Truly following Jesus is risky business, but no risk we take for God will separate us from the love of God or the hope of God’s eternity. The biggest risk we can take is that of playing it safe. It was Jesus who said that those who try to save their lives will lose them, while those who surrender themselves to Christ will find their lives not only restored, but also amplified with abundance.

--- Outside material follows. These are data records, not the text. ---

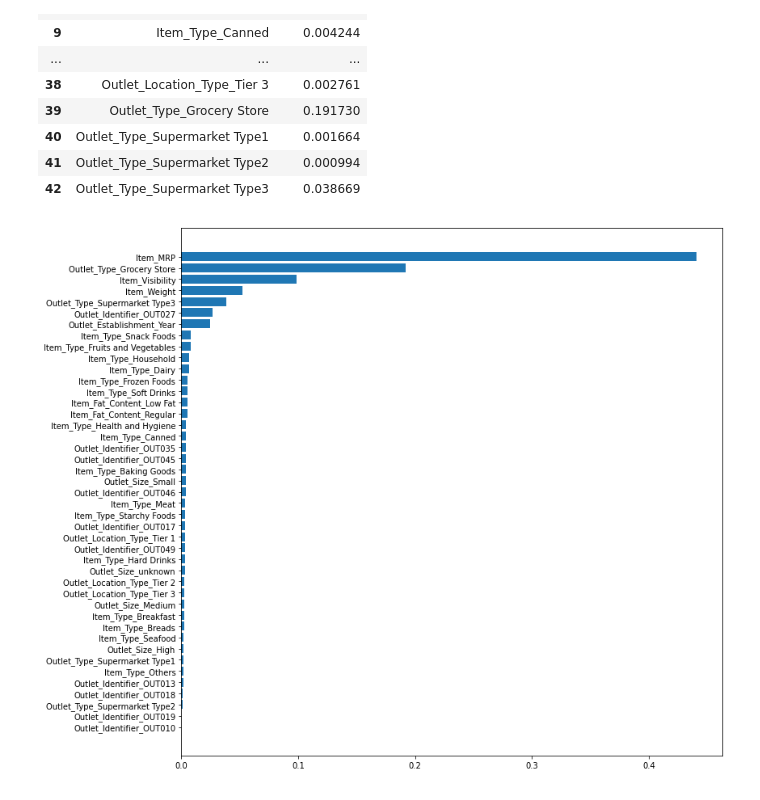
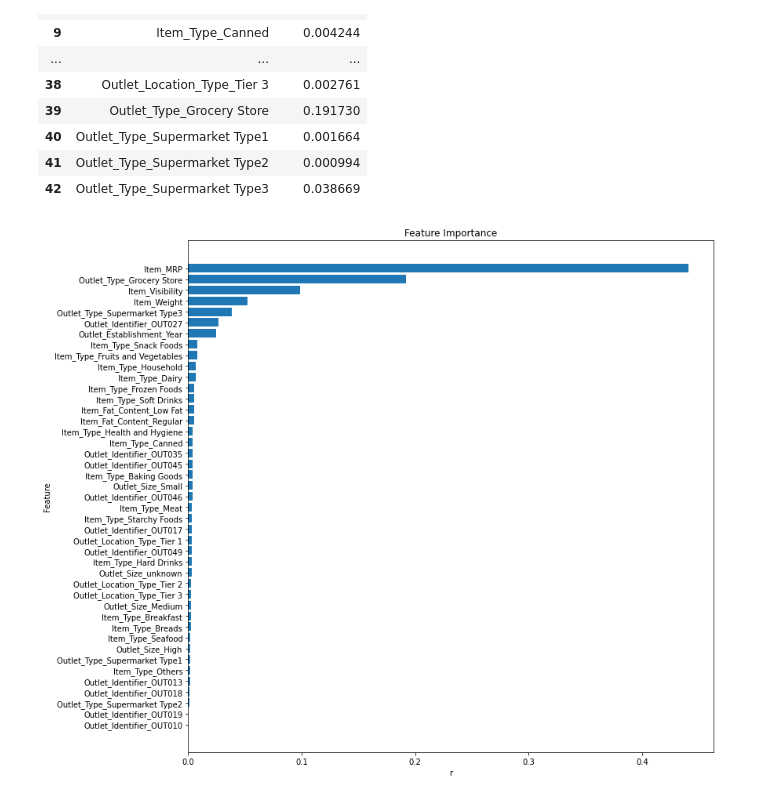
Before and after one commit to Manel-MH/Sales-Predictions, a Jupyter notebook: Project1_Sales_Predictions.ipynb, the cells around one changed output. Cells and saved outputs as stored; diff of their text form; code cells hidden in the pictures.

```diff
--- a/Project1_Sales_Predictions.ipynb
+++ b/Project1_Sales_Predictions.ipynb
@@ -932,6 +934,10 @@ feature_importances
 # %%
 feature_importances.sort_values(by = 'Importance', inplace = True)
 plt.figure(figsize = (12, 12))
-plt.barh(feature_importances['Feature'], feature_importances['Importance']);
+plt.barh(feature_importances['Feature'], feature_importances['Importance'])
+plt.xlabel('r')
+plt.ylabel('Feature')
+plt.title('Feature Importance')
+plt.show();
 # %% [output]
-[figure, old version]
+[figure, new version]
```
Also changed, not shown: parts of 1 cell of this notebook.
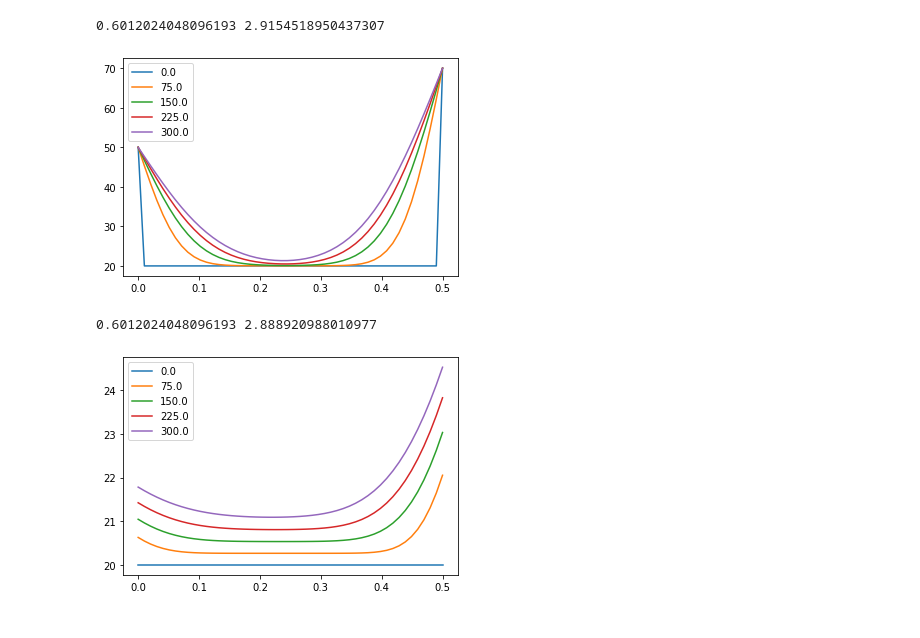
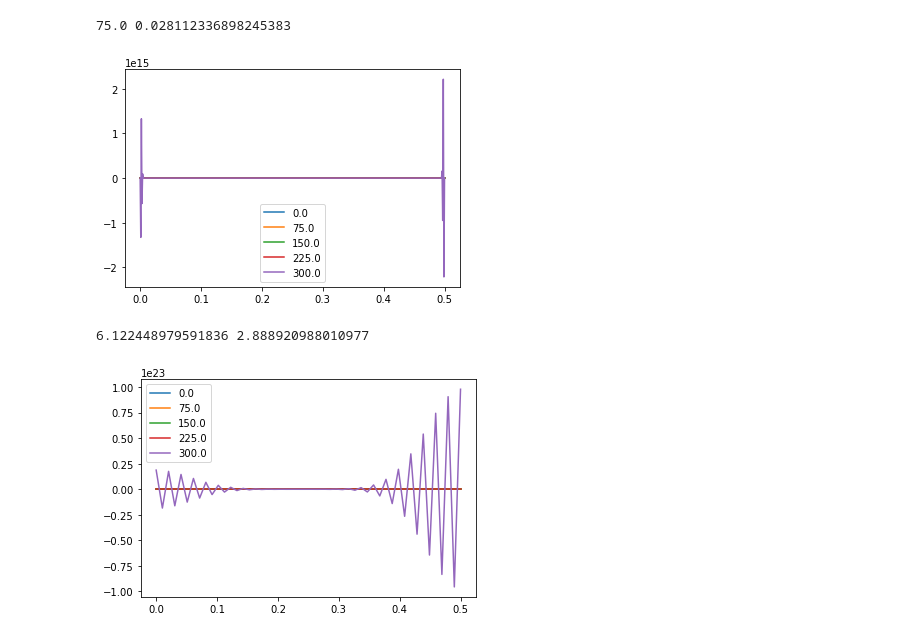
Before and after one commit to maksimovia/HT, a Jupyter notebook: 1D Нестационар. Явный метод.ipynb, the cells around one changed output. Drawn from its saved outputs; the diff is of its cells as text; code cells hidden in the pictures.

```diff
--- a/1D Нестационар. Явный метод.ipynb
+++ b/1D Нестационар. Явный метод.ipynb
@@ -10,7 +10,7 @@ L = 0.5
 t = 5*60
 
 M = 50
-N = 500
+N = 5
 
 lamda = 50
 ro = 7000
@@ -45,8 +45,8 @@ plt.plot(X,T[N-1,:],             label = round(     (N-1)*dt,1))
 plt.legend()
 plt.show()
 # %% [output]
-0.6012024048096193 2.9154518950437307
+75.0 0.028112336898245383
-[figure, old version]
+[figure, new version]
 # %%
 #1D нестационар явный ГУ-3
 import numpy as np
@@ -63,7 +63,7 @@ L = 0.5
 t = 5*60
 
 M = 50
-N = 500
+N = 50
 
 lamda = 50
 ro = 7000
@@ -71,32 +71,32 @@ c  = 400
 qv = 10000
 a = lamda/(c*ro)
 
 dx = L/(M-1)
 dt = t/(N-1)
 
 tau = a*dt/(dx**2)
 
 dtcrit = dx**2/(2*a*(1+(max(alpha1,alpha2)*dx/lamda)))
 print(dt, dtcrit)
 
 T = np.zeros((N,M))
 
 T[0,:] = Tinit
 
 for i in range(N-1):
     for m in range(1,M-1):
         T[i+1,m] = tau*(T[i,m-1]+T[i,m+1]) + (1-2*tau)*T[i,m] + tau*qv*dx**2/lamda
     T[i+1,M-1] = (1-2*tau-2*tau*alpha2*dx/lamda)*T[i,M-1] + tau*(2*T[i,M-2]+(2*alpha2*dx*Tf2/lamda)+(qv*dx**2/lamda))
     T[i+1,0]   = (1-2*tau-2*tau*alpha1*dx/lamda)*T[i,0]   + tau*(2*T[i,1]  +(2*alpha1*dx*Tf1/lamda)+(qv*dx**2/lamda))
 
 X = [i*dx for i in range(M)]
 plt.plot(X,T[0,:],               label = round(0         *dt,1))
 plt.plot(X,T[int(0.25*(N-1)),:], label = round(0.25*(N-1)*dt,1))
 plt.plot(X,T[int(0.5 *(N-1)),:], label = round(0.5 *(N-1)*dt,1))
 plt.plot(X,T[int(0.75*(N-1)),:], label = round(0.75*(N-1)*dt,1))
 plt.plot(X,T[N-1,:],             label = round(     (N-1)*dt,1))
 plt.legend()
 plt.show()
 # %% [output]
-0.6012024048096193 2.888920988010977
+6.122448979591836 2.888920988010977
-[figure, old version]
+[figure, new version]
```
Also changed, not shown: 4 other files.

It’s not easy to choose the risky way of the cross, but that is the way of Jesus. The question before us, then, is not whether we can do it, but whether we will. BT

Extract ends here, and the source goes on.